Brief >>
The answer should be each line of the records that contains the word "tags"; please copy them all.
[Record set Boundary: Start]
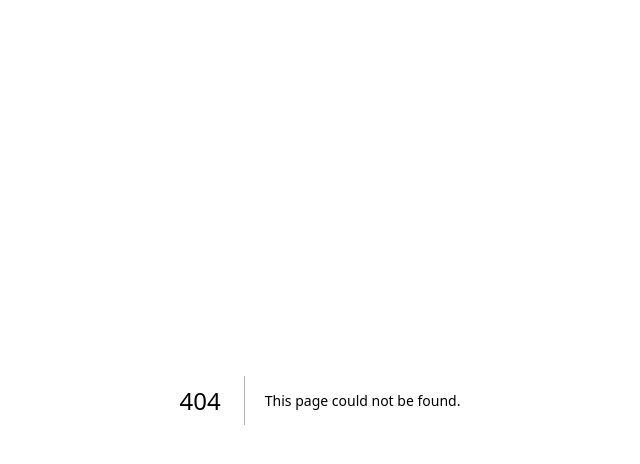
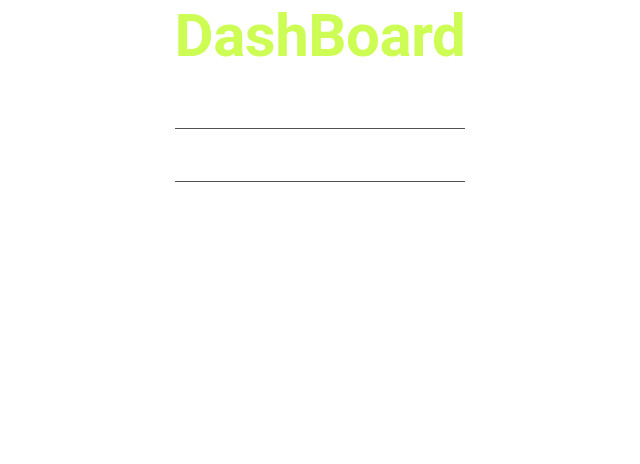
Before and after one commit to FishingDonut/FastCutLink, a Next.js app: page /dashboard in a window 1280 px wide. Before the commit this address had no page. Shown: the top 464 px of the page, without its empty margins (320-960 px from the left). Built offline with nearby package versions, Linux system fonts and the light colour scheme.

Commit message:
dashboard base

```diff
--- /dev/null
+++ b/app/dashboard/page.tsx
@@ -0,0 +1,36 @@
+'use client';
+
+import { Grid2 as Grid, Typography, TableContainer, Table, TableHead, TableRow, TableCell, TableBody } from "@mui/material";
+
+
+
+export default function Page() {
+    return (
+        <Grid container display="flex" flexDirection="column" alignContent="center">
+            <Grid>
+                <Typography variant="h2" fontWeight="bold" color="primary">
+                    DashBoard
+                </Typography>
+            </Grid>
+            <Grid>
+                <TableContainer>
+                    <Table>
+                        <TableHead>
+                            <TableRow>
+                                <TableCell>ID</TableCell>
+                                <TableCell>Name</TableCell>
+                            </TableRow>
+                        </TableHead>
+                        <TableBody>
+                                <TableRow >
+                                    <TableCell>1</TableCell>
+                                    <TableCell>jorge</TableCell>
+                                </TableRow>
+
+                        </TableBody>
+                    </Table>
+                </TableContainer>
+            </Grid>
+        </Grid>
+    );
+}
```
[Record set Boundary: End]
[Record set Boundary: Start]
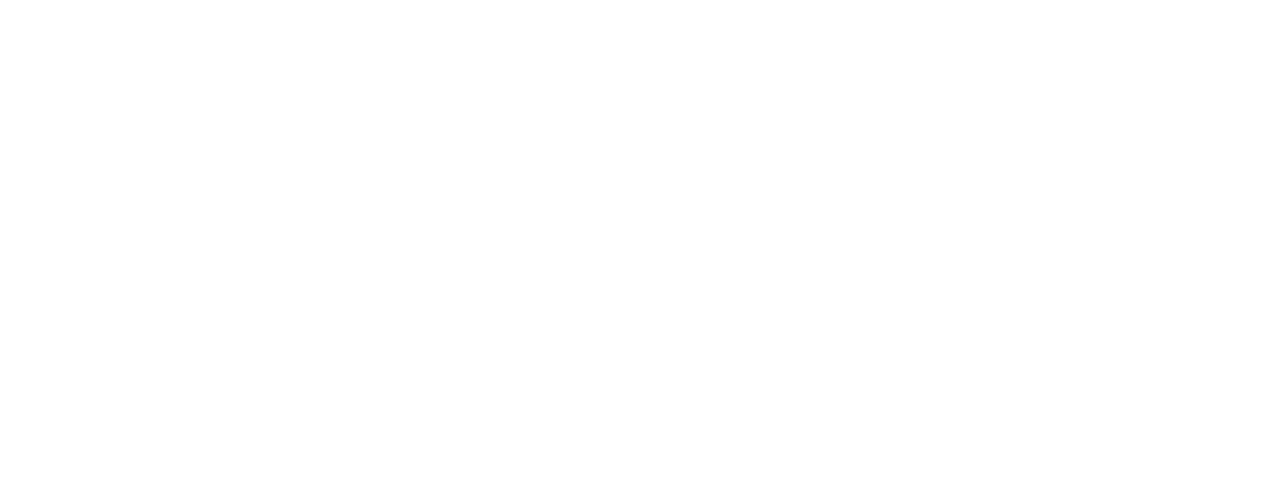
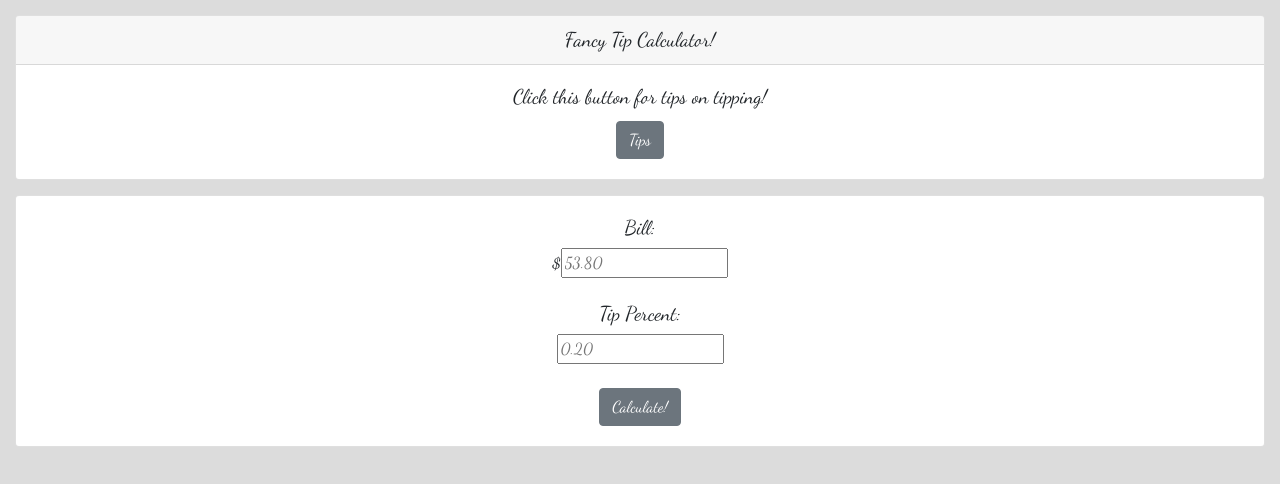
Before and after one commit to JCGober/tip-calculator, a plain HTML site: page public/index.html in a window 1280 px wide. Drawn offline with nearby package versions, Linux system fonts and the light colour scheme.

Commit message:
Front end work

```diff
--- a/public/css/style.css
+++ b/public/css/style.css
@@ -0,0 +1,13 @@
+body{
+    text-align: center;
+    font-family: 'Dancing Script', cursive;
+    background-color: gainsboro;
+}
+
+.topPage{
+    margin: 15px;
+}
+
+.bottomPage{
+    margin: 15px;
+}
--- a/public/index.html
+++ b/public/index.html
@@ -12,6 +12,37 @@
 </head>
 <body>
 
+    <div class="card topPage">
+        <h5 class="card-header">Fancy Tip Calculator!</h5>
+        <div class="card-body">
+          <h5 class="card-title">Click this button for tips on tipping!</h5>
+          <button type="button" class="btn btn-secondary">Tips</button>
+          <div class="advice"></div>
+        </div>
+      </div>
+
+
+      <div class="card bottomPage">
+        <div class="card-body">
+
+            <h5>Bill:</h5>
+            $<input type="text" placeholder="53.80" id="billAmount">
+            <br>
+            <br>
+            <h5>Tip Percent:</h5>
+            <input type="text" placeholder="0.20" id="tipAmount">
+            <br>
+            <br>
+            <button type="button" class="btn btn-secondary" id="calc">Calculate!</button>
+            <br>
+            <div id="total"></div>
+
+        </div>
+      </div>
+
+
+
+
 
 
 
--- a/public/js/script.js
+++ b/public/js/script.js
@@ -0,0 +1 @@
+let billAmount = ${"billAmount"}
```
[Record set Boundary: End]
[Record set Boundary: Start]
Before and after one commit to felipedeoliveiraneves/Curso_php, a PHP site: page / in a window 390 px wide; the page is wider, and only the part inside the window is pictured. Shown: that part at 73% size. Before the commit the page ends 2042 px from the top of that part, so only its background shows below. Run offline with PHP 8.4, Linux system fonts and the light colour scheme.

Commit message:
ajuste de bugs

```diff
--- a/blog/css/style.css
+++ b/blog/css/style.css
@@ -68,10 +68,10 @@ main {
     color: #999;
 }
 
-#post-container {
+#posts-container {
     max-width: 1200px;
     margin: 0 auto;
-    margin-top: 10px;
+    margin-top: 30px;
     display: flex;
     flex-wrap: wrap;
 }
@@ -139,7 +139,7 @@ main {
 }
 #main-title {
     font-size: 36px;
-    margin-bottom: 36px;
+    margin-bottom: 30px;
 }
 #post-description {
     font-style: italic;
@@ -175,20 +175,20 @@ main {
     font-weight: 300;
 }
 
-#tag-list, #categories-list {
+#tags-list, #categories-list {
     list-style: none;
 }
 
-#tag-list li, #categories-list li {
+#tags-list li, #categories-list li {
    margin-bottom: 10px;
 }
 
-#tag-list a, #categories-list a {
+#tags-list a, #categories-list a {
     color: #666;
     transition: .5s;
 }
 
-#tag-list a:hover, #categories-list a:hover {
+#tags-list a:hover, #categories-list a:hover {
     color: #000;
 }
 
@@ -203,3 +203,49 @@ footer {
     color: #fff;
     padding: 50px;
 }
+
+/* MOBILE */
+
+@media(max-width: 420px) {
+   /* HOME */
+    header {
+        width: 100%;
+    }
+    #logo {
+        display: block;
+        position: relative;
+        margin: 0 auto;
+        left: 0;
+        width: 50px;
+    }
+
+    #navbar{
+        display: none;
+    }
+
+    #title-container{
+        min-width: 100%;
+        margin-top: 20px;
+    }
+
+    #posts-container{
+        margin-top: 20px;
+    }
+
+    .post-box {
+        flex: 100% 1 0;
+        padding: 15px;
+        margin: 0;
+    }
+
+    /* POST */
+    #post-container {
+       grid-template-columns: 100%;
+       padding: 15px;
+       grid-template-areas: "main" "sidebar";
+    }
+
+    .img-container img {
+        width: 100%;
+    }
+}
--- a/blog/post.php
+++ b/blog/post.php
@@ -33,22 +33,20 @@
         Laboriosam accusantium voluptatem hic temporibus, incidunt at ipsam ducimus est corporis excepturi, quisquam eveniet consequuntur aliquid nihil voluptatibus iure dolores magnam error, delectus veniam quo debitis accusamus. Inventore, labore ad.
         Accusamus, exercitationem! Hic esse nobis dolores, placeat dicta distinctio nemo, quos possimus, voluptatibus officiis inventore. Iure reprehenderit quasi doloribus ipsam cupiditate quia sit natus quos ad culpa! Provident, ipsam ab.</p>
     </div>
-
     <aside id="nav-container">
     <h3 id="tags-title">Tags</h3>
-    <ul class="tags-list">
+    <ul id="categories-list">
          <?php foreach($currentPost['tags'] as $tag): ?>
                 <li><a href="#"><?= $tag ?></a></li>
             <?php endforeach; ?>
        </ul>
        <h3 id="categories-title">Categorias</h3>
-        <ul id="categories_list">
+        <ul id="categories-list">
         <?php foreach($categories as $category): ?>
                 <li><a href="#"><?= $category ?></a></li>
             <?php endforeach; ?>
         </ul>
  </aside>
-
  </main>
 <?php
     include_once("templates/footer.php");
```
[Record set Boundary: End]
Answer space >>
+#tags-list, #categories-list {
+#tags-list li, #categories-list li {
+#tags-list a, #categories-list a {
+#tags-list a:hover, #categories-list a:hover {
     <h3 id="tags-title">Tags</h3>
-    <ul class="tags-list">
          <?php foreach($currentPost['tags'] as $tag): ?>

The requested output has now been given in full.